range of products under the name Aviva.
Consumer and healthcare experts were involved in developing the
programme, which will target the consumer and medical sectors, and trade
areas. The Aviva range includes cereal bars, juice drinks, breakfast
cereals and chocolate drinks covering three key areas: bone health,
digestive health and heart health.
According to Alastair Paton, marketing director of health and functional
foods at Novartis, the PR campaign aims to educate consumers, the
medical community and the trade sector about the products and their
’All of these people need to be told the full story,’ he says.
Another high-profile international launch is expected from Kellogg, for
its Ensemble range of products. Already available in the US, the range
includes frozen foods, cereals and pasta.
Finally, Unilever is poised to enter the fray with the launch of a rival
product to Benecol, Proactive, which is currently awaiting EU
Unilever spokesman Stephen Milton predicts that a brand battle similar
to the detergent wars is likely to emerge. ’The industry has to work
together in order to build consensus that functional foods can deliver a
benefit to consumers,’ he says. ’Then it is just a fight between
Milton is confident that competition will fuel consumer confidence and
lead to improved products. And this, in turn, is likely to lead to PR
agencies reaping a huge chunk of that marketing spend.
Simon Ellery is a reporter on PR Week
THE PR BEHIND THE PRODUCTS
Product: Benecol (a margarine that reduces cholesterol)
Manufacturer: McNeil Consumer Nutritionals
PR agency: Hill & Knowlton
PR strategy: To educate the medical community, including doctors,
nutritionists and consumer groups, by providing scientific reference
papers about the product and background information. The push also
targeted the trade and consumer media, including third parties such as
the British Nutrition Foundation, which was briefed on the product and
then acted as an independent voice.
Product: LC1 (a yoghurt that reduces the risk of infection and aids
Manufacturer: Nestle PR agency: Wearne Associates
PR strategy: Healthcare campaign based around the release of a
scientific dossier on research into the product, including the
sponsorship of a British Dietetic Association and a British Nutrition
Foundation conference. The consumer campaign involved running
advertorials in magazines such as Radio Times, Good Housekeeping and
Reader’s Digest, as well as press visits to key journalists at IPC,
National Magazines and Emap.
Product: Actimel (a yoghurt which helps strengthen the body’s natural
PR agency: Ketchum Life
PR strategy: Inform the trade and consumer press of the product, and
provide detailed releases for food and health editors, explaining the
health benefits, showing test details and giving full sourcing for the
product information provided.
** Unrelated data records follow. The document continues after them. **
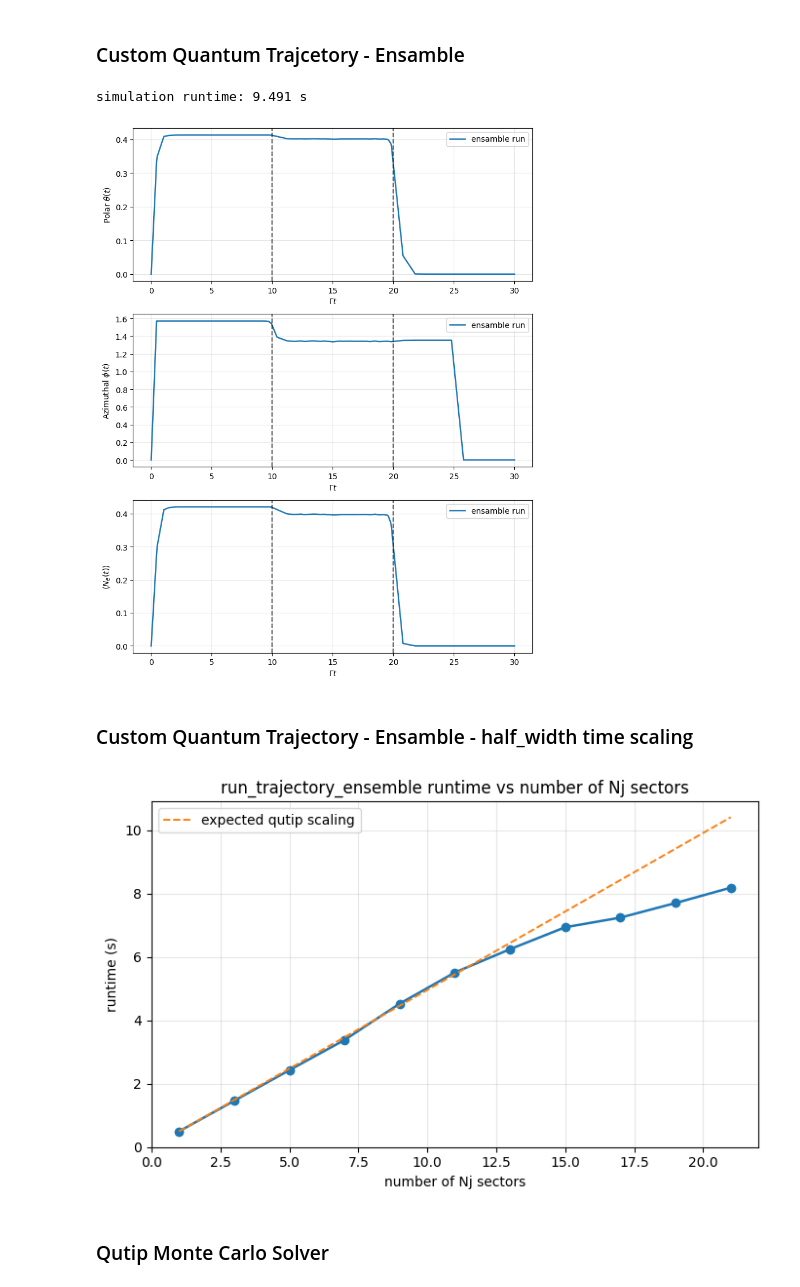
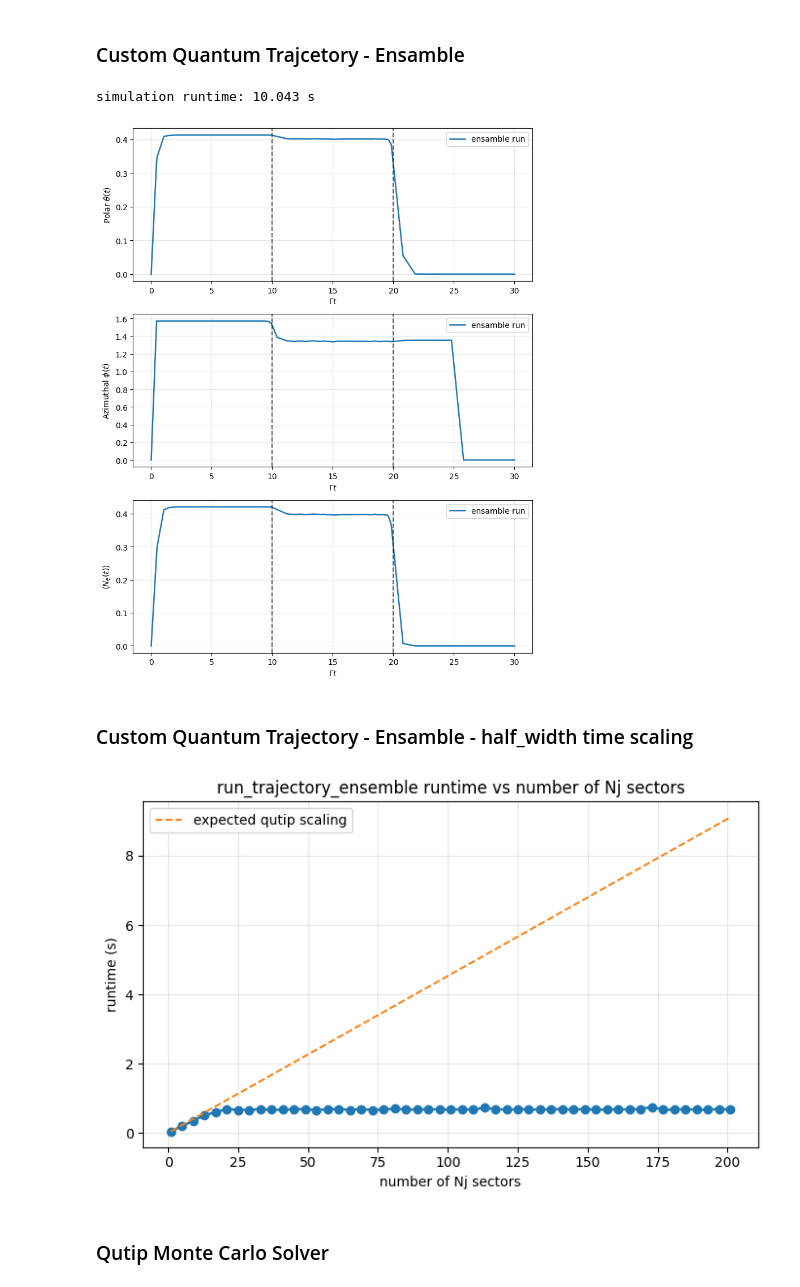
Before and after one commit to AsharKamal98/cavity-OAT, a Jupyter notebook: main.ipynb, the cells around one changed output. Cells and saved outputs as stored; diff of their text form; code cells hidden in the pictures.

Commit message:
feat: shifted jump operator option to custom and qutip codes

```diff
--- a/main.ipynb
+++ b/main.ipynb
@@ -78,7 +79,7 @@ run_single_trajectory()
 # %% [markdown]
 ### Custom Quantum Trajcetory - Ensamble
 # %%
-def run_ensamble():
+def run_ensamble(shifted_jump_operator=False):
     import time
 
     from quantum_trajectories.state_helpers import centered_sector_initial_coeffs
@@ -101,6 +102,7 @@ def run_ensamble():
         save_every=save_every,
         seed=seed,
         ntraj=100,
+        shifted_jump_operator=shifted_jump_operator,
     )
     simulation_runtime = time.perf_counter() - t0
 
@@ -119,14 +121,14 @@ def run_ensamble():
 
     print(f"simulation runtime: {simulation_runtime:.3f} s")
 
-run_ensamble()
+run_ensamble(shifted_jump_operator = False)
 # %% [output]
-simulation runtime: 9.491 s
+simulation runtime: 10.043 s
 [figure]
 # %% [markdown]
 ### Custom Quantum Trajectory - Ensamble - half_width time scaling
 # %%
-def run_ensamble_half_width_time_scaling(max_half_width):
+def run_ensamble_half_width_time_scaling(max_half_width, shifted_jump_operator=False):
     import time
     import matplotlib.pyplot as plt
     from tqdm.auto import tqdm
@@ -134,7 +136,7 @@ def run_ensamble_half_width_time_scaling(max_half_width):
     from quantum_trajectories.state_helpers import centered_sector_initial_coeffs
     from quantum_trajectories.ensamble_sim import run_trajectory_ensemble
 
-    half_width_values = list(range(max_half_width+1))
+    half_width_values = list(range(0, max_half_width + 1, 2))
     num_nj_sectors = [2 * half_width + 1 for half_width in half_width_values]
     half_width_runtimes = []
 
@@ -147,36 +149,37 @@ def run_ensamble_half_width_time_scaling(max_half_width):
             gamma=gamma,
             phases=phases,
             sector_coeffs=sector_coeffs,
             dt=dt,
             save_every=save_every,
             seed=seed,
-            ntraj=5,
+            ntraj=10,
+            shifted_jump_operator=shifted_jump_operator,
         )
         runtime = time.perf_counter() - t0
         half_width_runtimes.append(runtime)
         # print(f"half_width={half_width}: {runtime:.3f} s")
 
     output_dir = Path("output")
     output_dir.mkdir(exist_ok=True)
 
     fig, ax = plt.subplots(figsize=(7, 4.5))
     ax.plot(num_nj_sectors, half_width_runtimes, marker="o", linewidth=1.8)
     baseline_runtime = half_width_runtimes[0]
     reference_curve = [baseline_runtime * x for x in num_nj_sectors]
     ax.plot(num_nj_sectors, reference_curve, "--", linewidth=1.4, label="expected qutip scaling")
     ax.set_xlabel("number of Nj sectors")
     ax.set_ylabel("runtime (s)")
     ax.set_title("run_trajectory_ensemble runtime vs number of Nj sectors")
     ax.grid(alpha=0.3)
     ax.legend()
     fig.tight_layout()
     fig.savefig(output_dir / "qt_ensamble_half_width_time_scaling.png", dpi=200, bbox_inches="tight")
 
     # half_width_runtimes
 
-run_ensamble_half_width_time_scaling(max_half_width=10)
+run_ensamble_half_width_time_scaling(max_half_width=100, shifted_jump_operator=True)
 # %% [output]
-[figure, old version]
+[figure, new version]
 # %% [markdown]
 ### Qutip Monte Carlo Solver
 # %%
```
Also changed, not shown: parts of 5 cells of this notebook, 3 other files.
Organising information stands at nursing
conferences and health conferences. An awareness campaign targeting GPs,
a national consumer advertising campaign and a web site dedicated to
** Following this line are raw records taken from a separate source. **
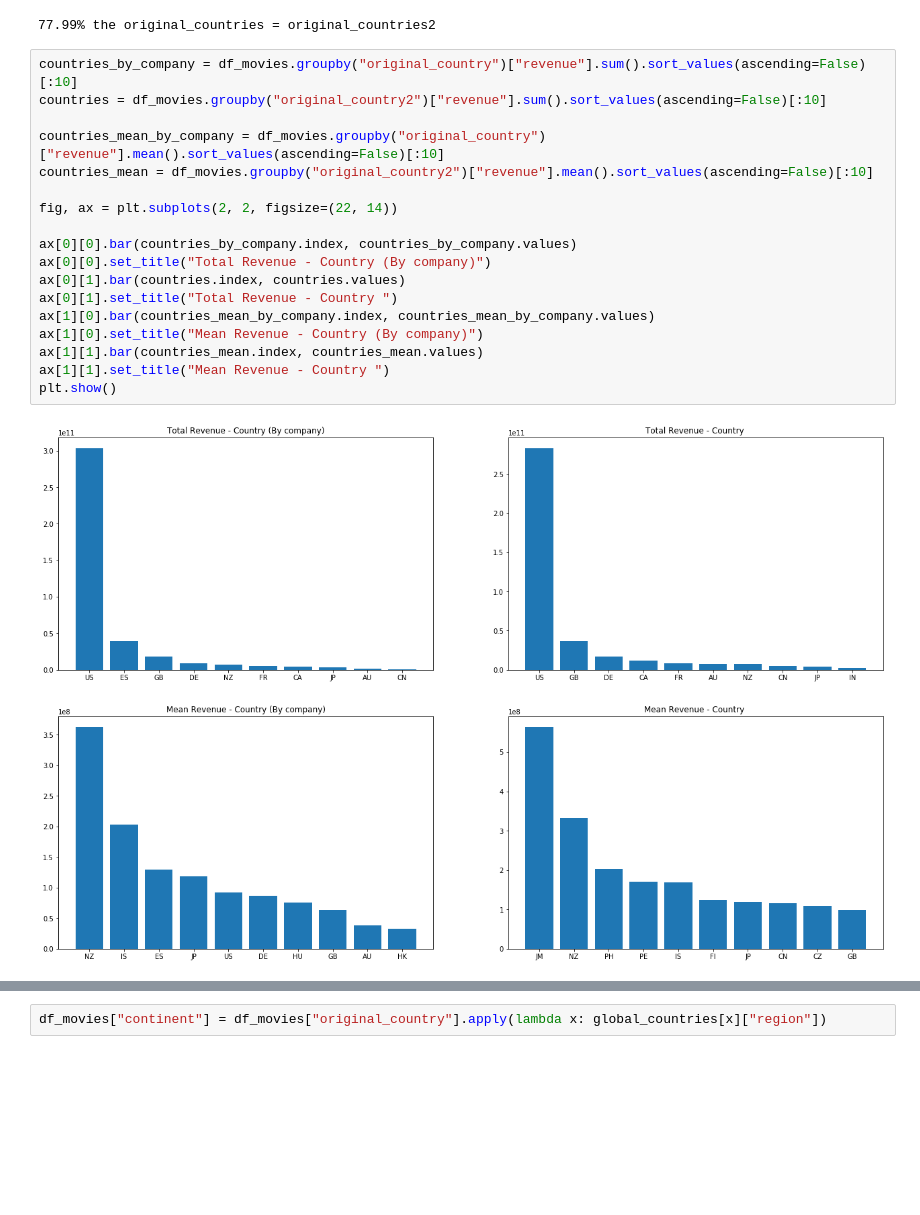
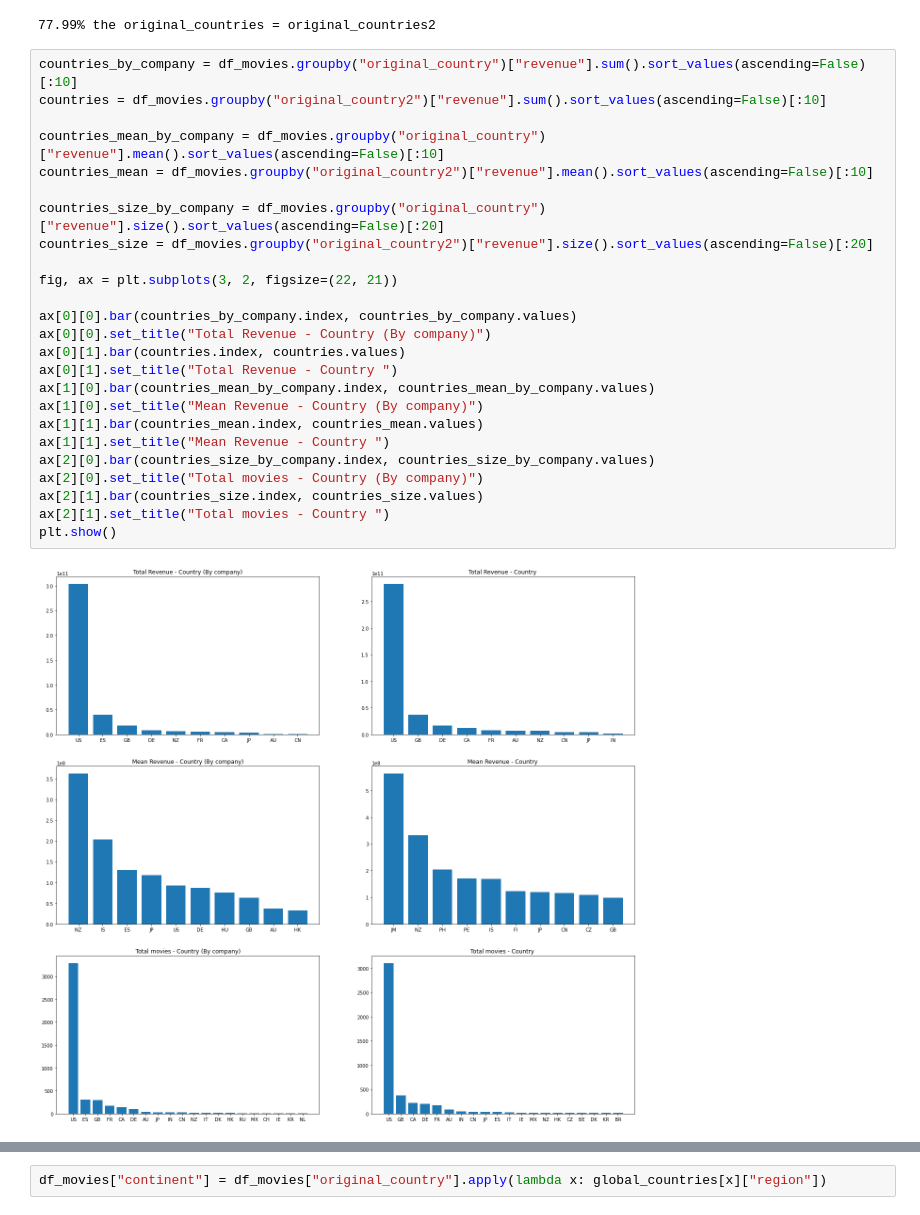
Before and after one commit to tailtq/ml-learning, a Jupyter notebook: ml-08/02_analytic_report.ipynb, the cells around one changed output, grey strips where cells are left out. Drawn from its saved outputs; the diff is of its cells as text; blank space fills up the shorter version.

```diff
--- a/ml-08/02_analytic_report.ipynb
+++ b/ml-08/02_analytic_report.ipynb
@@ -160,23 +160,30 @@ print("{0:.2f}% the original_countries = original_countries2".format(percentage
 # %%
 countries_by_company = df_movies.groupby("original_country")["revenue"].sum().sort_values(ascending=False)[:10]
 countries = df_movies.groupby("original_country2")["revenue"].sum().sort_values(ascending=False)[:10]
 
 countries_mean_by_company = df_movies.groupby("original_country")["revenue"].mean().sort_values(ascending=False)[:10]
 countries_mean = df_movies.groupby("original_country2")["revenue"].mean().sort_values(ascending=False)[:10]
 
-fig, ax = plt.subplots(2, 2, figsize=(22, 14))
+countries_size_by_company = df_movies.groupby("original_country")["revenue"].size().sort_values(ascending=False)[:20]
+countries_size = df_movies.groupby("original_country2")["revenue"].size().sort_values(ascending=False)[:20]
+
+fig, ax = plt.subplots(3, 2, figsize=(22, 21))
 
 ax[0][0].bar(countries_by_company.index, countries_by_company.values)
 ax[0][0].set_title("Total Revenue - Country (By company)")
 ax[0][1].bar(countries.index, countries.values)
 ax[0][1].set_title("Total Revenue - Country ")
 ax[1][0].bar(countries_mean_by_company.index, countries_mean_by_company.values)
 ax[1][0].set_title("Mean Revenue - Country (By company)")
 ax[1][1].bar(countries_mean.index, countries_mean.values)
 ax[1][1].set_title("Mean Revenue - Country ")
+ax[2][0].bar(countries_size_by_company.index, countries_size_by_company.values)
+ax[2][0].set_title("Total movies - Country (By company)")
+ax[2][1].bar(countries_size.index, countries_size.values)
+ax[2][1].set_title("Total movies - Country ")
 plt.show()
 # %% [output]
-[figure, old version]
+[figure, new version]
 # %% [markdown]
 When measuring the revenune of the countries not based on the companies, we can see that the mean revenue of Jamaica is the highest mean revenue.
 
```
Also changed, not shown: parts of 21 cells of this notebook.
Product: Aviva Life Foods (range includes chocolate and juice drinks,
snacks and breakfast cereals claiming to benefit heart, bone and
PR agency: GCI
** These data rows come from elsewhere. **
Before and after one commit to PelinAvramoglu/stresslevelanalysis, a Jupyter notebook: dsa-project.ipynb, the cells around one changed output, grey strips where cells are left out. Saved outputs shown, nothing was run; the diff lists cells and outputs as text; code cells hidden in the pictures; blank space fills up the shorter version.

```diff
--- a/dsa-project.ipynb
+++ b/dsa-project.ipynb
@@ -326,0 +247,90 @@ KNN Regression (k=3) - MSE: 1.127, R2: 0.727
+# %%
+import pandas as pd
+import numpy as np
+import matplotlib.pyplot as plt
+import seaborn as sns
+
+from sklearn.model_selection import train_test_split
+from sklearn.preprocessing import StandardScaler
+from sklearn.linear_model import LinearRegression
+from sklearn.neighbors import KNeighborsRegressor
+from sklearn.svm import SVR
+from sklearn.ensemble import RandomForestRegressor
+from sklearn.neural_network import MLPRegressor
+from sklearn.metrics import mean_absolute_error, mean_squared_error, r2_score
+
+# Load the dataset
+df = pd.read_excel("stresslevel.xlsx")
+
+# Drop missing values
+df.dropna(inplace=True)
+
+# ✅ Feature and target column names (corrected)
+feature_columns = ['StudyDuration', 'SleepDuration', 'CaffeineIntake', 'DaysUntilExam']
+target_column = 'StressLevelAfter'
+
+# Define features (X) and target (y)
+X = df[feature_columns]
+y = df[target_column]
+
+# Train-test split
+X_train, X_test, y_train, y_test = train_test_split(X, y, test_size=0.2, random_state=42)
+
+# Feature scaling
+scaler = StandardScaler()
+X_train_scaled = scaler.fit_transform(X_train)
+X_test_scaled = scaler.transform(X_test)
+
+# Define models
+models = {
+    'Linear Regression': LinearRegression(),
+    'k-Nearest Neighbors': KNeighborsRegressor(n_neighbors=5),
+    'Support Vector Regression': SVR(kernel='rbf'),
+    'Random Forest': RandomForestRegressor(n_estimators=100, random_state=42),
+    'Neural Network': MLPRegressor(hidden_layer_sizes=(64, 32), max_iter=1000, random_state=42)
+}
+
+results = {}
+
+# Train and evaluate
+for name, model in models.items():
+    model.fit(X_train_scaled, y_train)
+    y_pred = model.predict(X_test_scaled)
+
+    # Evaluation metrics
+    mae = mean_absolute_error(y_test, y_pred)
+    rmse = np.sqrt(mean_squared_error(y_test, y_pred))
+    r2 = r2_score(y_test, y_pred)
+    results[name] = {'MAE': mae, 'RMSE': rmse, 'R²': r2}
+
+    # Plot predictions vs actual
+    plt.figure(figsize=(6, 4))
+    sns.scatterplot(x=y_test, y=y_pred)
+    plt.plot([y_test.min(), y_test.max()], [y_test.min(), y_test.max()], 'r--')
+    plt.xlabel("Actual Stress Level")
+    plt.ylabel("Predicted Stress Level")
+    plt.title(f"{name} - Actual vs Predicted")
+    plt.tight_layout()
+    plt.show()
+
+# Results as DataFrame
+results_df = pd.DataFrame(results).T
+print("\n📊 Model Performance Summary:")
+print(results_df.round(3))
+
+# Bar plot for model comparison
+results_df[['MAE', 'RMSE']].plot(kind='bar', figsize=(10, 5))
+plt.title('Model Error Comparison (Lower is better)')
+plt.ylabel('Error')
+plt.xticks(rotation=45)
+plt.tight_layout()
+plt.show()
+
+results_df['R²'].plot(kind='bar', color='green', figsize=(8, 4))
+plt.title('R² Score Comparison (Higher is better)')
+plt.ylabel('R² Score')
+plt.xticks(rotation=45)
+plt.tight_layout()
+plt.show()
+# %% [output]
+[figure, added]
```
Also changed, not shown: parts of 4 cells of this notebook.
PR Strategy: Educate the healthcare and medical community through a GP
programme detailing the health benefits of the product, leading to a
wide consumer campaign. Part of the consumer push will see the firm set
up special ’nutrition shelves’ to dispense its range, a practice
borrowed from Novartis’ OTC drugs division.
Product: Olibra (a yoghurt which acts as an appetite suppressant)
Manufacturer: Scotia Pharmaceuticals
PR agency: Jean Garon PR
PR Strategy: Target both the medical and healthcare communities,
outlining the test results for the product and providing contact details
for the experts involved in its manufacture. Explain the science behind
the product to health correspondents in the City, as well as the